The problem >> For every entry that follows, return an identical copy.

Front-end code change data
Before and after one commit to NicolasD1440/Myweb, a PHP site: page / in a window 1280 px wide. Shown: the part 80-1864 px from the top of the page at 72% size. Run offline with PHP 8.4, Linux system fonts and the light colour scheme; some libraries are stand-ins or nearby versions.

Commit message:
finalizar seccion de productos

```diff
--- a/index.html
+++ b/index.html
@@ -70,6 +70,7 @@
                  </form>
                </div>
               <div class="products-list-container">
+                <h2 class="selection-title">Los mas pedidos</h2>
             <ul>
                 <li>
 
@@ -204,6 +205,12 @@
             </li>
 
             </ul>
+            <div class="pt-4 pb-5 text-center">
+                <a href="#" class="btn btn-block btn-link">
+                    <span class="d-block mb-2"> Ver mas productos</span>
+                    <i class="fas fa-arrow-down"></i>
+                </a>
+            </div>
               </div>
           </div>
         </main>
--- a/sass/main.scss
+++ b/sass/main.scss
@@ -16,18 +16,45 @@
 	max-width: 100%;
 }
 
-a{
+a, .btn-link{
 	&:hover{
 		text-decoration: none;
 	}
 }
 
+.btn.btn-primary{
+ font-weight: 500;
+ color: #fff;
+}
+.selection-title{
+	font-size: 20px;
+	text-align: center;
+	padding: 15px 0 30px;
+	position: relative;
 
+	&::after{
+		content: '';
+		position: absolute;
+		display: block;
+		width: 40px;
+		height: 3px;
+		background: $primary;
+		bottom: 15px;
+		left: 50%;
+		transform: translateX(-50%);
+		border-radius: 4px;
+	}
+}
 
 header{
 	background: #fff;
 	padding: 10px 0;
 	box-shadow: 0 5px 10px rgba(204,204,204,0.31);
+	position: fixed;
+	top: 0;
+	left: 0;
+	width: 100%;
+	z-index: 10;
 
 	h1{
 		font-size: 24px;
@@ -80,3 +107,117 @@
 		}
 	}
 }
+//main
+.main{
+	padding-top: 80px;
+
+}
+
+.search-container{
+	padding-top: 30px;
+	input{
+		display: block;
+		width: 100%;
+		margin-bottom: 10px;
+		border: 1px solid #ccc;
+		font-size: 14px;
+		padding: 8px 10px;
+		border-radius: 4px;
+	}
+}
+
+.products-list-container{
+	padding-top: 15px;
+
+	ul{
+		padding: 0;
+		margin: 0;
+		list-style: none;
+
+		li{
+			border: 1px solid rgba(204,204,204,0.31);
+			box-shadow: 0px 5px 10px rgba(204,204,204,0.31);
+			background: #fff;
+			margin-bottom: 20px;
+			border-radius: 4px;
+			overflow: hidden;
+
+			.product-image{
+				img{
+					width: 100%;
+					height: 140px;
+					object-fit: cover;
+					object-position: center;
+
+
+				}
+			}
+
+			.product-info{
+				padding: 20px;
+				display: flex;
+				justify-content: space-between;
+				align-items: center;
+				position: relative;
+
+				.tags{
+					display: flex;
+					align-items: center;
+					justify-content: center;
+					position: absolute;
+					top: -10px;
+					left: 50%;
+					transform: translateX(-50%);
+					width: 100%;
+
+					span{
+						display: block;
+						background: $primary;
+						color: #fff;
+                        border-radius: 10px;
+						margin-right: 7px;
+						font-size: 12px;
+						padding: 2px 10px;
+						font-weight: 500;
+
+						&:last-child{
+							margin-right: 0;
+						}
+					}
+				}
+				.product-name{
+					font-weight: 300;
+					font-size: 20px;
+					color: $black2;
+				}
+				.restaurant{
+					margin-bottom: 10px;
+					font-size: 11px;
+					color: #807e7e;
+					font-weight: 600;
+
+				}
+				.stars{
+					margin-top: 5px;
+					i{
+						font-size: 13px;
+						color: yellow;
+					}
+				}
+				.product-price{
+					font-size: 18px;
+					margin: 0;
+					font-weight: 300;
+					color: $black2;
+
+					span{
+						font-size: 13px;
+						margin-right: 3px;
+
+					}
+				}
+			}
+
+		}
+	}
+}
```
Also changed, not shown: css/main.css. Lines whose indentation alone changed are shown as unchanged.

Response >>
Before and after one commit to NicolasD1440/Myweb, a PHP site: page / in a window 1280 px wide. Shown: the part 80-1864 px from the top of the page at 72% size. Run offline with PHP 8.4, Linux system fonts and the light colour scheme; some libraries are stand-ins or nearby versions.

Commit message:
finalizar seccion de productos

```diff
--- a/index.html
+++ b/index.html
@@ -70,6 +70,7 @@
                  </form>
                </div>
               <div class="products-list-container">
+                <h2 class="selection-title">Los mas pedidos</h2>
             <ul>
                 <li>
 
@@ -204,6 +205,12 @@
             </li>
 
             </ul>
+            <div class="pt-4 pb-5 text-center">
+                <a href="#" class="btn btn-block btn-link">
+                    <span class="d-block mb-2"> Ver mas productos</span>
+                    <i class="fas fa-arrow-down"></i>
+                </a>
+            </div>
               </div>
           </div>
         </main>
--- a/sass/main.scss
+++ b/sass/main.scss
@@ -16,18 +16,45 @@
 	max-width: 100%;
 }
 
-a{
+a, .btn-link{
 	&:hover{
 		text-decoration: none;
 	}
 }
 
+.btn.btn-primary{
+ font-weight: 500;
+ color: #fff;
+}
+.selection-title{
+	font-size: 20px;
+	text-align: center;
+	padding: 15px 0 30px;
+	position: relative;
 
+	&::after{
+		content: '';
+		position: absolute;
+		display: block;
+		width: 40px;
+		height: 3px;
+		background: $primary;
+		bottom: 15px;
+		left: 50%;
+		transform: translateX(-50%);
+		border-radius: 4px;
+	}
+}
 
 header{
 	background: #fff;
 	padding: 10px 0;
 	box-shadow: 0 5px 10px rgba(204,204,204,0.31);
+	position: fixed;
+	top: 0;
+	left: 0;
+	width: 100%;
+	z-index: 10;
 
 	h1{
 		font-size: 24px;
@@ -80,3 +107,117 @@
 		}
 	}
 }
+//main
+.main{
+	padding-top: 80px;
+
+}
+
+.search-container{
+	padding-top: 30px;
+	input{
+		display: block;
+		width: 100%;
+		margin-bottom: 10px;
+		border: 1px solid #ccc;
+		font-size: 14px;
+		padding: 8px 10px;
+		border-radius: 4px;
+	}
+}
+
+.products-list-container{
+	padding-top: 15px;
+
+	ul{
+		padding: 0;
+		margin: 0;
+		list-style: none;
+
+		li{
+			border: 1px solid rgba(204,204,204,0.31);
+			box-shadow: 0px 5px 10px rgba(204,204,204,0.31);
+			background: #fff;
+			margin-bottom: 20px;
+			border-radius: 4px;
+			overflow: hidden;
+
+			.product-image{
+				img{
+					width: 100%;
+					height: 140px;
+					object-fit: cover;
+					object-position: center;
+
+
+				}
+			}
+
+			.product-info{
+				padding: 20px;
+				display: flex;
+				justify-content: space-between;
+				align-items: center;
+				position: relative;
+
+				.tags{
+					display: flex;
+					align-items: center;
+					justify-content: center;
+					position: absolute;
+					top: -10px;
+					left: 50%;
+					transform: translateX(-50%);
+					width: 100%;
+
+					span{
+						display: block;
+						background: $primary;
+						color: #fff;
+                        border-radius: 10px;
+						margin-right: 7px;
+						font-size: 12px;
+						padding: 2px 10px;
+						font-weight: 500;
+
+						&:last-child{
+							margin-right: 0;
+						}
+					}
+				}
+				.product-name{
+					font-weight: 300;
+					font-size: 20px;
+					color: $black2;
+				}
+				.restaurant{
+					margin-bottom: 10px;
+					font-size: 11px;
+					color: #807e7e;
+					font-weight: 600;
+
+				}
+				.stars{
+					margin-top: 5px;
+					i{
+						font-size: 13px;
+						color: yellow;
+					}
+				}
+				.product-price{
+					font-size: 18px;
+					margin: 0;
+					font-weight: 300;
+					color: $black2;
+
+					span{
+						font-size: 13px;
+						margin-right: 3px;
+
+					}
+				}
+			}
+
+		}
+	}
+}
```
Also changed, not shown: css/main.css. Lines whose indentation alone changed are shown as unchanged.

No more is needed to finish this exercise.